• **AIM OF THE EXERCISE**
Pick each line containing the word "page" out of the data below.

Version comparison data
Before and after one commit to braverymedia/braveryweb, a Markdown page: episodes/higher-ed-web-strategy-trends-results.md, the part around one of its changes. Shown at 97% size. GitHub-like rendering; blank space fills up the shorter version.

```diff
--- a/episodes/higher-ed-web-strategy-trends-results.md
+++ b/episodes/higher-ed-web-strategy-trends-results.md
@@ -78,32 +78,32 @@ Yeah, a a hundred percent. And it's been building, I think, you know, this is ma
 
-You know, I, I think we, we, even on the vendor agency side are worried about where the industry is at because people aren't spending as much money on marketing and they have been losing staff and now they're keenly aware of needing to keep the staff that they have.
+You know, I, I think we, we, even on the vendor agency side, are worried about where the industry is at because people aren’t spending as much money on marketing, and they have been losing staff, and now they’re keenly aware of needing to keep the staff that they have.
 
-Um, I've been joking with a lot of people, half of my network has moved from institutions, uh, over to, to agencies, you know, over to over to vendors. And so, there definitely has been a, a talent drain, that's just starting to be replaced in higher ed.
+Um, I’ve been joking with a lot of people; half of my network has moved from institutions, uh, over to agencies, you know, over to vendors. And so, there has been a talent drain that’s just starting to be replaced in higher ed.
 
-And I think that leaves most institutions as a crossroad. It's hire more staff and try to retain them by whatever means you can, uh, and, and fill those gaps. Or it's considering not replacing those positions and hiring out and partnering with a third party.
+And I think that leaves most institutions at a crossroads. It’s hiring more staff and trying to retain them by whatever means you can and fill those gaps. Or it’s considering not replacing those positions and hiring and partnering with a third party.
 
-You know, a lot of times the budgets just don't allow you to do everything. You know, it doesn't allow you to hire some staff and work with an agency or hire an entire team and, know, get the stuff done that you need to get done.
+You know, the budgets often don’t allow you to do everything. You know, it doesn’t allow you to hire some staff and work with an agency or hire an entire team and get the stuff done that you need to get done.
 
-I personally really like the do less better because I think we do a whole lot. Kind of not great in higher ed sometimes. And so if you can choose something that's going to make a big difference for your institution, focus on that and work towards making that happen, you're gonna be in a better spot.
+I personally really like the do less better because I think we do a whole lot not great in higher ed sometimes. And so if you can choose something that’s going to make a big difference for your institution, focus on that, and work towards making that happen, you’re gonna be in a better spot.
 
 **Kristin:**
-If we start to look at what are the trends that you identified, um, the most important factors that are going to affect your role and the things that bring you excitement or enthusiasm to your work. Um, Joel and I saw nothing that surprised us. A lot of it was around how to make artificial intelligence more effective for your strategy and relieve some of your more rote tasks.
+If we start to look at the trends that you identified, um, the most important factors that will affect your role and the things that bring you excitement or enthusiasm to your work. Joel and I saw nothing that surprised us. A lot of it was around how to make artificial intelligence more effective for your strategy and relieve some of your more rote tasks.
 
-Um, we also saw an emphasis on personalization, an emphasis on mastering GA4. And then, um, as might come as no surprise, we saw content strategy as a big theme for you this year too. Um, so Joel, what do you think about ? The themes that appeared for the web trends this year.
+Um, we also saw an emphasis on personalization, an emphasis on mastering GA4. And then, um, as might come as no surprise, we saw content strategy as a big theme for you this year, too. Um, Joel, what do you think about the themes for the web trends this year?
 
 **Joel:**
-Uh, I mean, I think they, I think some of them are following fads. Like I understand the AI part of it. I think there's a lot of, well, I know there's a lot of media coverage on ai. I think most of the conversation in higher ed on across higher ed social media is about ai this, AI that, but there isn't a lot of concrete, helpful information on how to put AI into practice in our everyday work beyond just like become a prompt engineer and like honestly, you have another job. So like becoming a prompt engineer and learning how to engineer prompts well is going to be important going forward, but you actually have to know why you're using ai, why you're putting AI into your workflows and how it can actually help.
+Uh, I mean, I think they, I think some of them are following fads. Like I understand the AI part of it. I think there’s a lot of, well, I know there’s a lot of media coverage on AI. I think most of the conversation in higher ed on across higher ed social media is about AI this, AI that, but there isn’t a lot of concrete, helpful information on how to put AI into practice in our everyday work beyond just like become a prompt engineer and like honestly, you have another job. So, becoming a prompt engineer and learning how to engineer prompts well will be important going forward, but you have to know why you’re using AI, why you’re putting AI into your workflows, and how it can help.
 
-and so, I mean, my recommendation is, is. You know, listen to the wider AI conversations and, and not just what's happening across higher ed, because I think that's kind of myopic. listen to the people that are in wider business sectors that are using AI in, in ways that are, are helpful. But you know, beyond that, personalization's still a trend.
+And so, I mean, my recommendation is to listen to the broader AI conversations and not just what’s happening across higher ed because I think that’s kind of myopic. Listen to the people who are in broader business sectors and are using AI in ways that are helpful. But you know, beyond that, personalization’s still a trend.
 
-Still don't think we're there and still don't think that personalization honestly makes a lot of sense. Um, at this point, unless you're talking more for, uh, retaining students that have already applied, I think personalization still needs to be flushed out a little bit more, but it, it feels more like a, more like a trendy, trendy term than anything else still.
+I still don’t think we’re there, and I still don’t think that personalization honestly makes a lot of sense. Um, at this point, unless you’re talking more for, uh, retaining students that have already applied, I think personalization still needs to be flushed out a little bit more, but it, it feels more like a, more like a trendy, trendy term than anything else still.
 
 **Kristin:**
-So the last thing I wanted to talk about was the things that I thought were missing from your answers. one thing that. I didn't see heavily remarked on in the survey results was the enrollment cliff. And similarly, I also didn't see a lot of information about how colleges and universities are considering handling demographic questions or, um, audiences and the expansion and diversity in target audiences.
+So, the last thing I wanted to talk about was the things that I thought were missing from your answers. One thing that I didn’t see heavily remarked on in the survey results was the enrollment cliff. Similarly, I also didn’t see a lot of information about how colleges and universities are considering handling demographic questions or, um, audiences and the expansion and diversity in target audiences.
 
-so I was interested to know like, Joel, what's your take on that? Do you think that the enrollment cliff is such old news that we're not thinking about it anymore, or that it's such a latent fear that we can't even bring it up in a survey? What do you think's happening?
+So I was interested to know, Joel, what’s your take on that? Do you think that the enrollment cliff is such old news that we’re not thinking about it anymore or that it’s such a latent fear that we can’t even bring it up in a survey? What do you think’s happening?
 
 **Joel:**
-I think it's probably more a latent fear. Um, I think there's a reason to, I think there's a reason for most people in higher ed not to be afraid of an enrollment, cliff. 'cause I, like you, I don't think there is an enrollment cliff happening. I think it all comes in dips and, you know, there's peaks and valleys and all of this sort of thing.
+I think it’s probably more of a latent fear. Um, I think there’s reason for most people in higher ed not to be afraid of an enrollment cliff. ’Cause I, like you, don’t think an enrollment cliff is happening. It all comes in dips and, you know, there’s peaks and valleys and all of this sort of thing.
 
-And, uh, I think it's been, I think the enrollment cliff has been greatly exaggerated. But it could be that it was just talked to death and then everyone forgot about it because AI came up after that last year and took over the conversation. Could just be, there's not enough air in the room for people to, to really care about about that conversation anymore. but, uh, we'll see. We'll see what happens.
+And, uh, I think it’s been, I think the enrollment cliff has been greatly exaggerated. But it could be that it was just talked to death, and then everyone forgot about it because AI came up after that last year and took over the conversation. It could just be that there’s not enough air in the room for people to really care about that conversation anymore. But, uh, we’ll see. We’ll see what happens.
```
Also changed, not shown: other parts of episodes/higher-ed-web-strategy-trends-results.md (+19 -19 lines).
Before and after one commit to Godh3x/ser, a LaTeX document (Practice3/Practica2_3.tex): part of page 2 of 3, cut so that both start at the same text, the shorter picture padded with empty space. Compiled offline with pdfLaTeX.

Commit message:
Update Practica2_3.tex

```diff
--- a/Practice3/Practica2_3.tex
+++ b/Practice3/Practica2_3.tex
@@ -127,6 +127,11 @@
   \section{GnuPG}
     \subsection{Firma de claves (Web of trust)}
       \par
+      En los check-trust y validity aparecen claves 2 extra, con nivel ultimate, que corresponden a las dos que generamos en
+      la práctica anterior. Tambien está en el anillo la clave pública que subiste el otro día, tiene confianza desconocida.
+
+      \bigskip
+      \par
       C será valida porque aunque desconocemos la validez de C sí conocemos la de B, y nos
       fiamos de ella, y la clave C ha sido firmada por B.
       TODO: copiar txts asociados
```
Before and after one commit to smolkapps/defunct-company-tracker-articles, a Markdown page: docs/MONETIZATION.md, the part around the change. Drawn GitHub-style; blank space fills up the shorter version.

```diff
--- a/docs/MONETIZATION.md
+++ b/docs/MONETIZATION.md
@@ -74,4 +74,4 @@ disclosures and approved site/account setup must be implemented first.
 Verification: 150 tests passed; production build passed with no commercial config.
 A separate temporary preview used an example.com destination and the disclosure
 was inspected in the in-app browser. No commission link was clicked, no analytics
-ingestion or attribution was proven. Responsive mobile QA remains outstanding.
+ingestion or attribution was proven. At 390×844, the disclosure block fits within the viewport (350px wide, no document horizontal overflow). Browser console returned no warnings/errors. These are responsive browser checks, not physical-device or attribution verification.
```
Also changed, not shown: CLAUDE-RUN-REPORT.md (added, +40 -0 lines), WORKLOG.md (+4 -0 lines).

• **RESULT OF THE EXERCISE**
Before and after one commit to braverymedia/braveryweb, a Markdown page: episodes/higher-ed-web-strategy-trends-results.md, the part around one of its changes. Shown at 97% size. GitHub-like rendering; blank space fills up the shorter version.
Before and after one commit to Godh3x/ser, a LaTeX document (Practice3/Practica2_3.tex): part of page 2 of 3, cut so that both start at the same text, the shorter picture padded with empty space. Compiled offline with pdfLaTeX.
Before and after one commit to smolkapps/defunct-company-tracker-articles, a Markdown page: docs/MONETIZATION.md, the part around the change. Drawn GitHub-style; blank space fills up the shorter version.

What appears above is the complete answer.